Nov 19, 2012

NC Politics in the News - November 19, 2012

North Carolina House Republican Caucus unanimously nominated House Speaker Thom Tillis, R-Mecklenburg, for a second term Saturday at an organizational meeting in Raleigh.
Election boards across North Carolina spent Friday canvassing the results of the Nov. 6 general election, and one local legislative race saw its outcome change, with a recount likely.
In the race for North Carolina lieutenant governor, Democrat Linda Coleman narrowed considerably Republican Dan Forest's lead Friday as county officials completed final tallies from last week's elections, opening up her option to seek a statewide recount.
A road map to rid North Carolina of its $2.4 billion debt to the federal government for jobless benefits and to place the state's unemployment insurance system on sturdier financial footing is getting sketched out by legislators and business leaders.
North Carolina and the federal government will jointly run a new one-stop shop to help people buy affordable health insurance, Gov. Beverly Perdue said Thursday.
About 2,000 people with mental disabilities are in danger of losing their lodging in group homes on Jan. 1, their evictions triggered by changing Medicaid rules.
Scores of disabled people who live in group homes rallied outside the Legislative Building on Wednesday, saying they will likely be on the streets in two months if lawmakers don't take action.
Republican legislative leaders are upset with how outgoing Democratic Gov. Beverly Perdue's administration is spending money to expand pre-kindergarten for thousands of additional children through next summer.
Pressure could increase on North Carolina utilities regulators to justify decisions to charge customers hundreds of millions of dollars more as part of a case the Supreme Court heard Tuesday.
Workers in North Carolina will again bear more of their health-care costs in 2013 as employers pass them a bigger slice of premium fees, according to a survey released today by Mercer.
Should college be a meandering journey of intellectual exploration or a straight line to a good job? What’s more worthwhile for today’s undergraduate – Aristotle or aerospace engineering? Biotech or British lit?
North Carolina has a governor from someplace other than the coast for the first time in more than a decade. But
one week after the election, the effect that could have on coastal issues remains largely unclear.
Republicans next year are expected to take control of every county board of elections in North Carolina for the first time in 20 years.
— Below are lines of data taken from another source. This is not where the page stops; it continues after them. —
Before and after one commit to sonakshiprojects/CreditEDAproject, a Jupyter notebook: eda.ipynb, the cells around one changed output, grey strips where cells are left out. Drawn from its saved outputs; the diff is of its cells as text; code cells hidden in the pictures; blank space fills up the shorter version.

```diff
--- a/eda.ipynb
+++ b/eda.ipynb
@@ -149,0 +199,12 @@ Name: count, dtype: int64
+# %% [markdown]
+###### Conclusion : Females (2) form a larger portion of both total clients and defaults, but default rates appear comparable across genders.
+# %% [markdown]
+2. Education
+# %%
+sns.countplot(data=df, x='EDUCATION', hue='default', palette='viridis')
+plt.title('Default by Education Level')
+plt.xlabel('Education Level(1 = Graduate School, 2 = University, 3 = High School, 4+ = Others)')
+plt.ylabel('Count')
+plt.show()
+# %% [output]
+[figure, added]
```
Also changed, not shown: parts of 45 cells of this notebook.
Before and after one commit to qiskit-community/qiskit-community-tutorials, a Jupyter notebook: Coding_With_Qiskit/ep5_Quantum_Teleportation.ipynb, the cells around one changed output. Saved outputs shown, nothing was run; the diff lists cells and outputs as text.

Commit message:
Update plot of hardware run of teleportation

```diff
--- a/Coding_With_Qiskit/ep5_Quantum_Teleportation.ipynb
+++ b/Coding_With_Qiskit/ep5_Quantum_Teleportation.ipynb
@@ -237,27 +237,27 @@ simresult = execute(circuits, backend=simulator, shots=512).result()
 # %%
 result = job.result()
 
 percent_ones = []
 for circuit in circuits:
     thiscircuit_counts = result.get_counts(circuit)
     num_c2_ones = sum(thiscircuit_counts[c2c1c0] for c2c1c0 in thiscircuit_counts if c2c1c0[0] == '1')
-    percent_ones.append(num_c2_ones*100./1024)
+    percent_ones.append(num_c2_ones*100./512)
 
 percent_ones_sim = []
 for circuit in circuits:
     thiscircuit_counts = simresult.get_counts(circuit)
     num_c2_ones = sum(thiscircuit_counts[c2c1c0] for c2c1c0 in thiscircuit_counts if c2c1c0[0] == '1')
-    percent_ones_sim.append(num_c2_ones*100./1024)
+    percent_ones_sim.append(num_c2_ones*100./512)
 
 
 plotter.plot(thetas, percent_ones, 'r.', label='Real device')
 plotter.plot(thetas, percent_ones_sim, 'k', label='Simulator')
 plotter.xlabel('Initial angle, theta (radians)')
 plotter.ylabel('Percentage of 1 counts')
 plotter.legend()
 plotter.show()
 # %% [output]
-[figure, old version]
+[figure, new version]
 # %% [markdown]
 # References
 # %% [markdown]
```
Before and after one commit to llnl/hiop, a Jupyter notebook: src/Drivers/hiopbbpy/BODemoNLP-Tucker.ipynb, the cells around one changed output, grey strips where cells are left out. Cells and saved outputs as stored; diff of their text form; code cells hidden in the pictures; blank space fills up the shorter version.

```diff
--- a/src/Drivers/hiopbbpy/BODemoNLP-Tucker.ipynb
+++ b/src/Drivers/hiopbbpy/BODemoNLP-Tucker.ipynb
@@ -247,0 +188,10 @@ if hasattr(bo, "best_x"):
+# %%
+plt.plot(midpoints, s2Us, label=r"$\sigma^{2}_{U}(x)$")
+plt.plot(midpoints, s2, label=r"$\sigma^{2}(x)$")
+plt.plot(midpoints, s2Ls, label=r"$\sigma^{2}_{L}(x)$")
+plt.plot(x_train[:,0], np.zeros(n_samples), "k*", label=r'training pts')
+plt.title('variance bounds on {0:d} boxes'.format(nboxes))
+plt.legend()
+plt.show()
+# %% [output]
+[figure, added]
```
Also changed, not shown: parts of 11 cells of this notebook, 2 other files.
Please contact the Raleigh McGuireWoods Consulting team if you have any questions or comments:
Harry Kaplan, Senior Vice-President
Jeff Barnhart, Senior Vice-President
Franklin Freeman, Senior Vice-President
John Merritt, Senior Vice-President
Johnny Tillett, Senior Vice-President
Bo Heath, Vice-President
Kerri Burke, Assistant Vice-President
Sarah Wolfe, Research Assistant
Katy Feinberg, Strategic Communications